#### Entries supplied
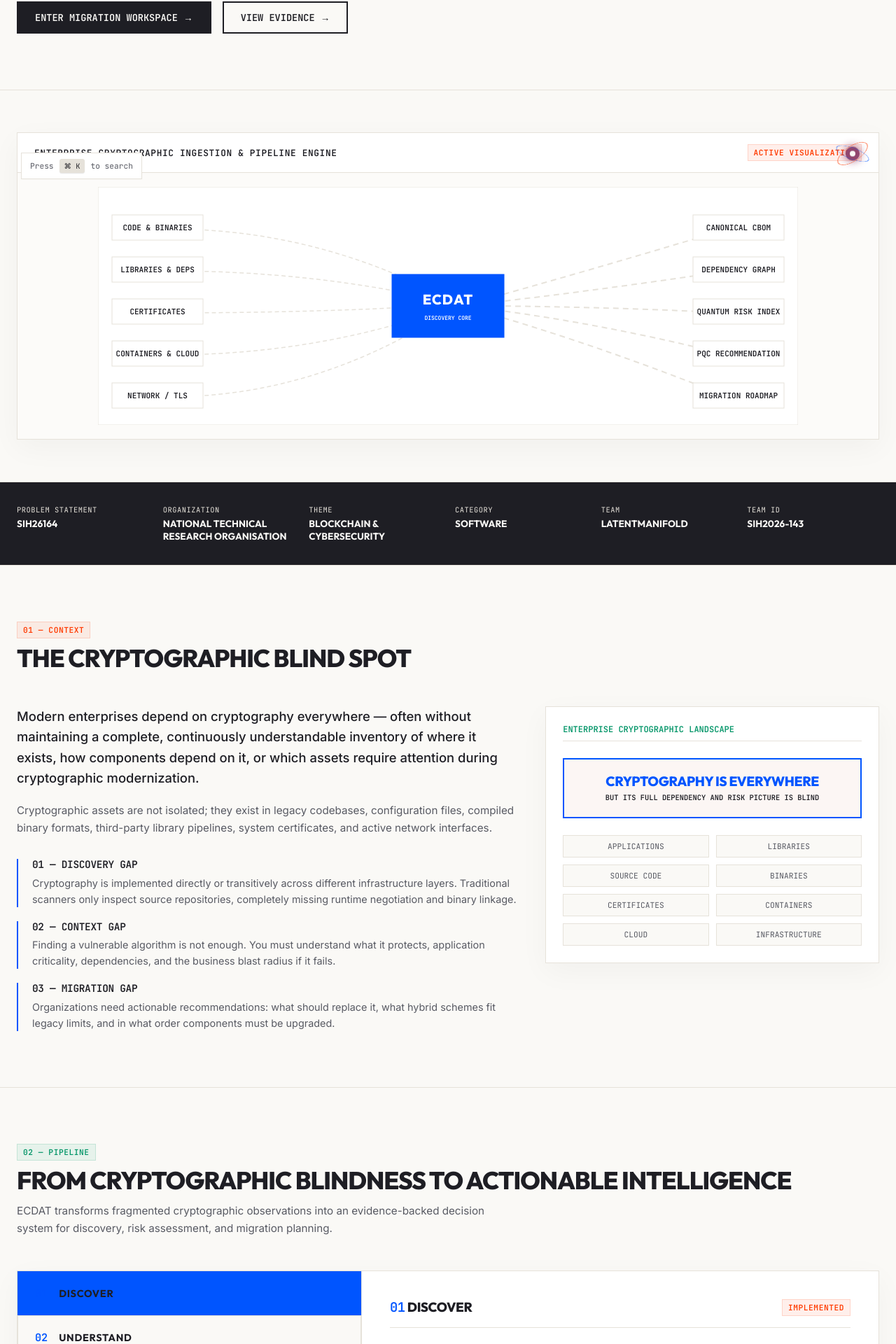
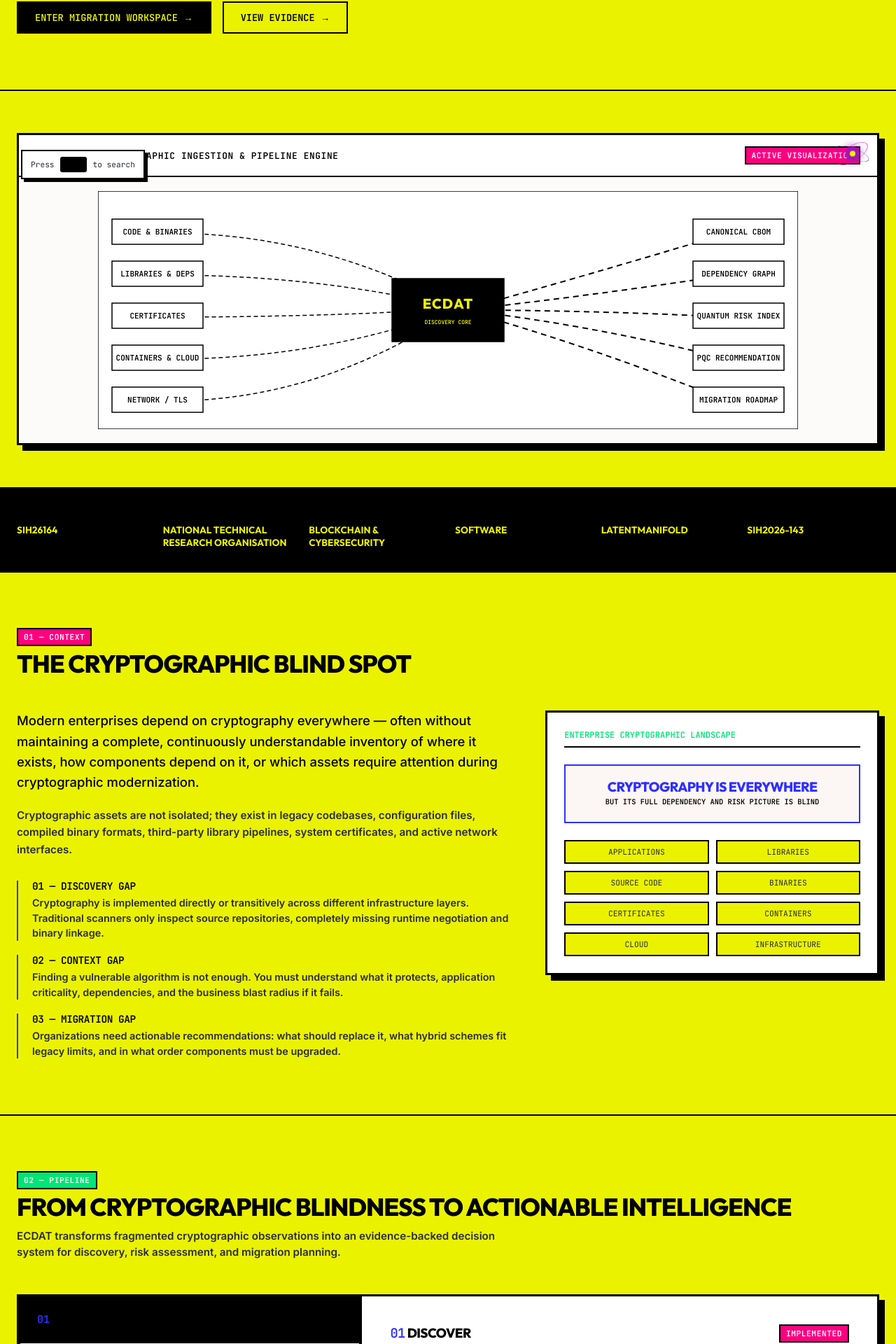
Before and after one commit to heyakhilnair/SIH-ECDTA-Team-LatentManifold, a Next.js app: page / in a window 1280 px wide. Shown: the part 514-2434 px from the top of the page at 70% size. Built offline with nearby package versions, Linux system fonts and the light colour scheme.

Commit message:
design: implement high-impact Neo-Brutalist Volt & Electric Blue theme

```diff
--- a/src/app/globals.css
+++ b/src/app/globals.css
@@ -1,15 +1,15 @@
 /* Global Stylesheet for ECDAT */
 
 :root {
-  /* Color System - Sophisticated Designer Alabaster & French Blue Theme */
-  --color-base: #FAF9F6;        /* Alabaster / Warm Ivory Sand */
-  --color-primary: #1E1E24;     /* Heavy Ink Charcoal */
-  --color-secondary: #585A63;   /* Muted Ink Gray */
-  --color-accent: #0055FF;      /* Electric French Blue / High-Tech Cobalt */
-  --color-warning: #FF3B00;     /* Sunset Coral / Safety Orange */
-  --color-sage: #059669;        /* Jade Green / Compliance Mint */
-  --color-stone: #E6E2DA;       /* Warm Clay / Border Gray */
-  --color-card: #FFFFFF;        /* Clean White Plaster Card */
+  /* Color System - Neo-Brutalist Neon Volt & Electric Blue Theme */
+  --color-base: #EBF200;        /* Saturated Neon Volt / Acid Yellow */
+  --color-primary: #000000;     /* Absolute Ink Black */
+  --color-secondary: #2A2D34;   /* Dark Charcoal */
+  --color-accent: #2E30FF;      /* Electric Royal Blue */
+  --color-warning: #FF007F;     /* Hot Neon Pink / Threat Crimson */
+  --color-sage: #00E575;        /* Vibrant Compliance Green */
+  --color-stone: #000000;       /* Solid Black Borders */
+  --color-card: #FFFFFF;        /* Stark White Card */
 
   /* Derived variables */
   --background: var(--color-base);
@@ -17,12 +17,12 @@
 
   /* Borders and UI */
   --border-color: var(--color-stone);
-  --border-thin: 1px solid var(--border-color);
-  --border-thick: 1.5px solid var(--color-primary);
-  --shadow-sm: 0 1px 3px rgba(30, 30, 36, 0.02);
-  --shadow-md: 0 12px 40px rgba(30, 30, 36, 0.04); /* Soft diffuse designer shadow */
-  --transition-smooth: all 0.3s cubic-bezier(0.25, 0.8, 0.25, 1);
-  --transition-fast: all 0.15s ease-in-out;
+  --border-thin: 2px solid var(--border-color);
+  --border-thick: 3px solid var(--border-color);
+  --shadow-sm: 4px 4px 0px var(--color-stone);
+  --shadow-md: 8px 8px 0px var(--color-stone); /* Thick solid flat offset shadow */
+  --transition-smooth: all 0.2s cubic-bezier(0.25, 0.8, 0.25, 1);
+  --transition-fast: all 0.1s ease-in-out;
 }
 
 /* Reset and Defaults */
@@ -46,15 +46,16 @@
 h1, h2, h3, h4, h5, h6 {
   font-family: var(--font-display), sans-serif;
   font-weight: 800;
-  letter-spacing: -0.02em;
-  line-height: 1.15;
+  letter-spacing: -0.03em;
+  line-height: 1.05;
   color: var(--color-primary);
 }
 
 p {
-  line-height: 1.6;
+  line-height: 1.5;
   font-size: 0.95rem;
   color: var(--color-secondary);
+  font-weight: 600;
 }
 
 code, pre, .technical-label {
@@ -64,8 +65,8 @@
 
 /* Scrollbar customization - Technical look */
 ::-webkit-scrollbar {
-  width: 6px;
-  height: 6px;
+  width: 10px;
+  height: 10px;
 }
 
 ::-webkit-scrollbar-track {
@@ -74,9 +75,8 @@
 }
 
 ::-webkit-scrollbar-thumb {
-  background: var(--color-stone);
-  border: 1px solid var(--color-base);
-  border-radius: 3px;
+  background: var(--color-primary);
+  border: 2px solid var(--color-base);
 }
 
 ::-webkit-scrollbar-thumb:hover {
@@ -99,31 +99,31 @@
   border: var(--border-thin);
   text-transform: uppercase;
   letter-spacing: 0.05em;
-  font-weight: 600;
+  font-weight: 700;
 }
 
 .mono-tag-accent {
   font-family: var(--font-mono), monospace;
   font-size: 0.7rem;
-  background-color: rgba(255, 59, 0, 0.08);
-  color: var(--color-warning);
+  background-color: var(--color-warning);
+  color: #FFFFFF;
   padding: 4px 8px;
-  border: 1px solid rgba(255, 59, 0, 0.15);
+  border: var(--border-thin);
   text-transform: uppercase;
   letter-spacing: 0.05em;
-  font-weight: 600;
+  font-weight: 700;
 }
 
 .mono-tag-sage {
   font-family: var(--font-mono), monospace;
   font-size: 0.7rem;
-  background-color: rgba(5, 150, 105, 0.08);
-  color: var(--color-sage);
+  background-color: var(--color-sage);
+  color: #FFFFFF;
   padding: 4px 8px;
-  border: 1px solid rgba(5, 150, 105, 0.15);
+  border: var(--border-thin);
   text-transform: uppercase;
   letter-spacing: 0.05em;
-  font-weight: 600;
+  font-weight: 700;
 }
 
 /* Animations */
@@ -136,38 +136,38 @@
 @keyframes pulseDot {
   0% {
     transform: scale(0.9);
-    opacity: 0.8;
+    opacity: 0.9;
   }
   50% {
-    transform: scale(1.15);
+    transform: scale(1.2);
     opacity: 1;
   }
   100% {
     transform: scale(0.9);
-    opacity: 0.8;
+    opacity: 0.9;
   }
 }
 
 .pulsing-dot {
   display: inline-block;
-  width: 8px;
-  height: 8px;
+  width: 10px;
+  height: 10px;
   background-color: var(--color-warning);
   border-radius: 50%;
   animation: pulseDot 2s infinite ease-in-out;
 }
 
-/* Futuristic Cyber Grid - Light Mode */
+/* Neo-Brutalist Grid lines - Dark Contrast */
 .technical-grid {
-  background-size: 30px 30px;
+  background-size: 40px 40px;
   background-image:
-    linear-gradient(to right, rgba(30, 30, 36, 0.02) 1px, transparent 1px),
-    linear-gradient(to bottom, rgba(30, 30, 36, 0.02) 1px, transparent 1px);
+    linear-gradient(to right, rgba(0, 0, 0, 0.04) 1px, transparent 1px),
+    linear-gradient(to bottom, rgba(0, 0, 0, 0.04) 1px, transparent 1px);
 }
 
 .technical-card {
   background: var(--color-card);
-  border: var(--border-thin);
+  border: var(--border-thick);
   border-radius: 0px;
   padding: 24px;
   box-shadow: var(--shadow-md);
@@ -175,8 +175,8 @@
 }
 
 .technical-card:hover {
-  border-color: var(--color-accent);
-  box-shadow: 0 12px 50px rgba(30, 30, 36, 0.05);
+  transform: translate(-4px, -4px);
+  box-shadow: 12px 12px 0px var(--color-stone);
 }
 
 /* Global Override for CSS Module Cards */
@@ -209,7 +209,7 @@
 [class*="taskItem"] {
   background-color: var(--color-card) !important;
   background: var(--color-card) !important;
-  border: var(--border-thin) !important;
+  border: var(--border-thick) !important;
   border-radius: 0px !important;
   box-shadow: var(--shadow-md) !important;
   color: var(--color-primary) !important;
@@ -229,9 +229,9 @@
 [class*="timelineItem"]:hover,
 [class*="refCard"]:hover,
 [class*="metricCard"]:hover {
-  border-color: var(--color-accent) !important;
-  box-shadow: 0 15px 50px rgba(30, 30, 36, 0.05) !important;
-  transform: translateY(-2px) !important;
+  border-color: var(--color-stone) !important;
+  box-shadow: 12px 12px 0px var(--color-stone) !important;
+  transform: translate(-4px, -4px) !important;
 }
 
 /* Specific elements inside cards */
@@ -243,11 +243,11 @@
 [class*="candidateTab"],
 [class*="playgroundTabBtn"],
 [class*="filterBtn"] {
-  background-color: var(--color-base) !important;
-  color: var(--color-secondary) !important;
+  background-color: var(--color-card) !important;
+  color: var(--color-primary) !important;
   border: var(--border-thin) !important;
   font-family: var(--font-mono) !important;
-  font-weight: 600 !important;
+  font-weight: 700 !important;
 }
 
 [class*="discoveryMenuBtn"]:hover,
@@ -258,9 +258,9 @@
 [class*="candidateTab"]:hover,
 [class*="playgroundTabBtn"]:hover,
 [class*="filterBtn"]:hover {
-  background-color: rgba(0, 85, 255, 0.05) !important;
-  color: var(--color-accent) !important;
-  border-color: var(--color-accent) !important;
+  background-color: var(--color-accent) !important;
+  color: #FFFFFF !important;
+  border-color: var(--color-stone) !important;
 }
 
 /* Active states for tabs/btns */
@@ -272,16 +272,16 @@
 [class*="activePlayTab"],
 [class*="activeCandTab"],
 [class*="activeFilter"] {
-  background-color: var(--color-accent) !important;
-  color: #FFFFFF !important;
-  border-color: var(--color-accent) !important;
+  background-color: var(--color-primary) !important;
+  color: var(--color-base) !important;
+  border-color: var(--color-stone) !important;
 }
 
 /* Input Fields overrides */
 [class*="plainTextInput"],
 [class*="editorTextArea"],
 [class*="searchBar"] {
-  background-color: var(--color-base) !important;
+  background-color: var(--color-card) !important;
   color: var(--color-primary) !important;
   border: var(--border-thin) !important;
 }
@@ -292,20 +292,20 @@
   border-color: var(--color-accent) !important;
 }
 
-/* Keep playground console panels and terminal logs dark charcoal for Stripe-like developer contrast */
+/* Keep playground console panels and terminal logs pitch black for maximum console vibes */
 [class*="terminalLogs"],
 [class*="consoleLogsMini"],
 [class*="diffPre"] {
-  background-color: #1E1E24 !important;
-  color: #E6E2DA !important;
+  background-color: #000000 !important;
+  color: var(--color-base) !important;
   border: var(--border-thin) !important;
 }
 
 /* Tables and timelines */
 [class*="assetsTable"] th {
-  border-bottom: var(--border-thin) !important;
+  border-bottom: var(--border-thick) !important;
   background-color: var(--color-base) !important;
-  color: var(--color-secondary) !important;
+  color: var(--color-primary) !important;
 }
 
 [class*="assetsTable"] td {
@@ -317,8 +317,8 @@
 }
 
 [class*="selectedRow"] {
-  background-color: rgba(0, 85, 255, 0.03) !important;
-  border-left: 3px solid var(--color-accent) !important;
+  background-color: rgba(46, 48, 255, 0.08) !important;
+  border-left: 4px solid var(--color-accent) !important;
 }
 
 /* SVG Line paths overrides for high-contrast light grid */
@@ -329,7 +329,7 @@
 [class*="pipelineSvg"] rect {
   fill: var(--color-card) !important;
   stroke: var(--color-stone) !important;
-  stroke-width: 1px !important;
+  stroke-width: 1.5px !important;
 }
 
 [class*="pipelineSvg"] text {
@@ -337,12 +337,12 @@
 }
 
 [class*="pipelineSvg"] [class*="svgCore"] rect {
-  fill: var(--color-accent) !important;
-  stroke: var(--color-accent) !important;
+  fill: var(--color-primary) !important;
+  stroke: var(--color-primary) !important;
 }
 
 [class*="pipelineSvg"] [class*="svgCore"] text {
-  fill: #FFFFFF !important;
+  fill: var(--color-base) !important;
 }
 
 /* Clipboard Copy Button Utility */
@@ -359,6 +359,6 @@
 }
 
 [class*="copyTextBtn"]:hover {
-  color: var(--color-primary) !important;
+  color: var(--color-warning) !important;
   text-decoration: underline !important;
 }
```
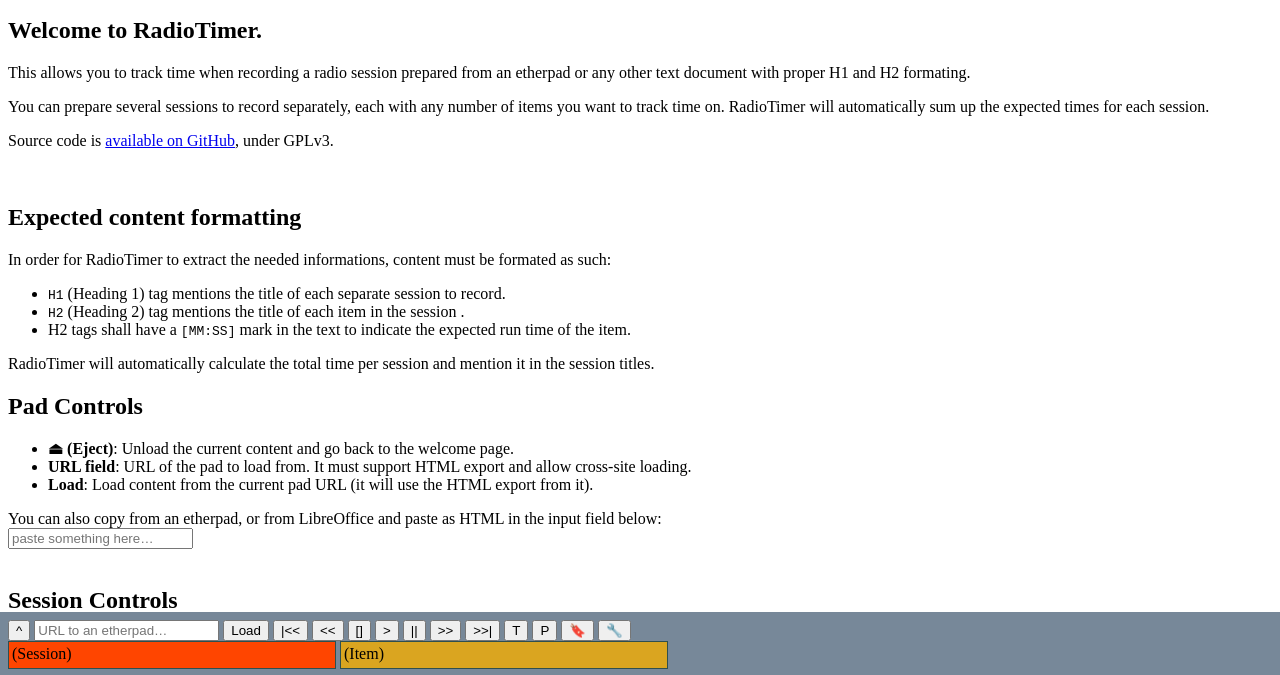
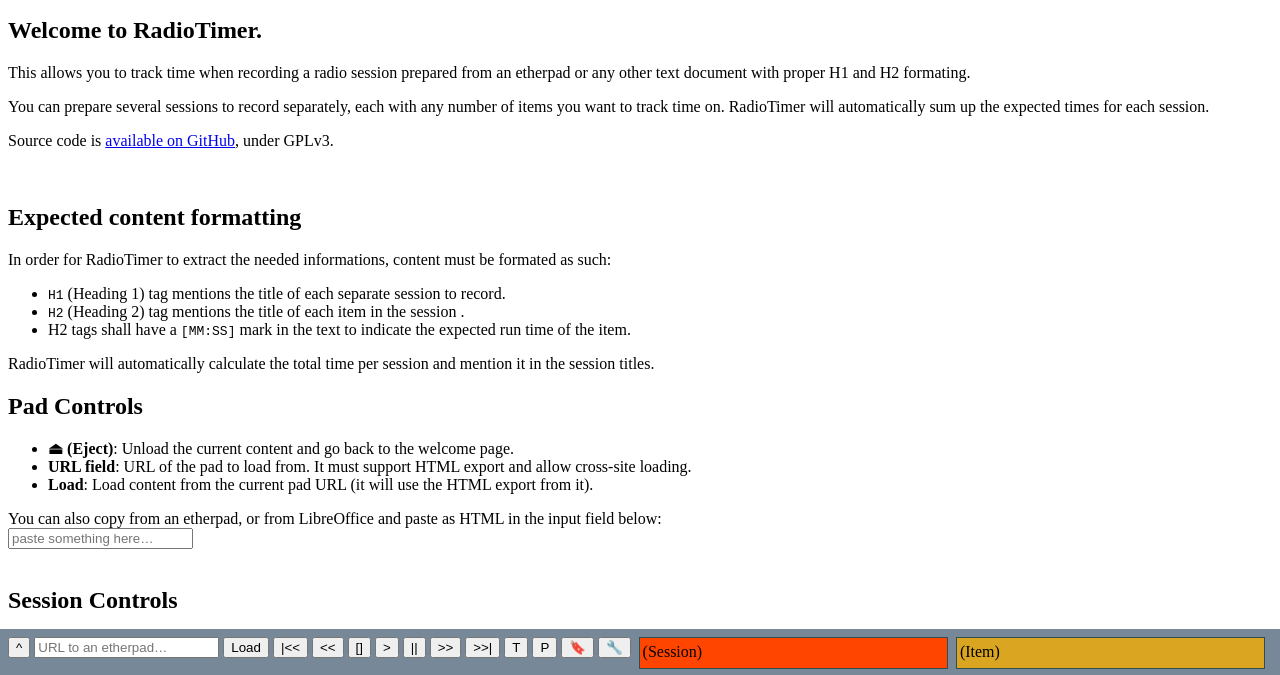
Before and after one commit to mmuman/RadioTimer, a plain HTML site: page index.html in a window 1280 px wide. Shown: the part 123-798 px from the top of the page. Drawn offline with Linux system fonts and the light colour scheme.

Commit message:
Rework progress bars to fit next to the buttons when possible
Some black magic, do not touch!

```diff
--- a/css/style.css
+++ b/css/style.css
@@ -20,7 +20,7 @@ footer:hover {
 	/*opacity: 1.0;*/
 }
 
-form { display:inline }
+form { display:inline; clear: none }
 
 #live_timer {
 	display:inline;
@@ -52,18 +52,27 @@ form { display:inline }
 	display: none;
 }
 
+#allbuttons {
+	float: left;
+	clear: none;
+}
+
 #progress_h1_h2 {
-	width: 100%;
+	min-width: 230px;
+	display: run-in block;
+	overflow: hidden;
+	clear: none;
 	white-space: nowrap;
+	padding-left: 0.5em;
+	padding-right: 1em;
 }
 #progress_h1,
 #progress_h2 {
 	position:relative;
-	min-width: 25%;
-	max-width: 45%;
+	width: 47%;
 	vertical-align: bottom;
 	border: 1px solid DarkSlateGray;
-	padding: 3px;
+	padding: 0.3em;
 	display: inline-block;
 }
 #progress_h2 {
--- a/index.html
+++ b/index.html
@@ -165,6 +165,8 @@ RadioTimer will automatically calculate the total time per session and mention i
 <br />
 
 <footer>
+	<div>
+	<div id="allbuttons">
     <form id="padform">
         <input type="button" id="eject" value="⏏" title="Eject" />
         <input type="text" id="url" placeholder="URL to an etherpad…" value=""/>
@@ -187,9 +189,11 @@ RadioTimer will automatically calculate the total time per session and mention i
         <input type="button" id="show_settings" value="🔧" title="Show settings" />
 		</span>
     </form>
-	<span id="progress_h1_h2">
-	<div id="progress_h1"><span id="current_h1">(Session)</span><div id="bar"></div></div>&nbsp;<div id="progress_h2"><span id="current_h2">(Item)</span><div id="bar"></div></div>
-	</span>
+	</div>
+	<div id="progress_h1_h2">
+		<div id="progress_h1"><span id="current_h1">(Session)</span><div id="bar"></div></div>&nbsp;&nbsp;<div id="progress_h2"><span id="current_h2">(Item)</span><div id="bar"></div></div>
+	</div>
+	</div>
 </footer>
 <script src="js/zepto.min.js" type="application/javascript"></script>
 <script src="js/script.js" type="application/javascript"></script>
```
########
Your task => Going through the records, work out how many lines contain the word "display". Please answer with the number only.

Task output => 9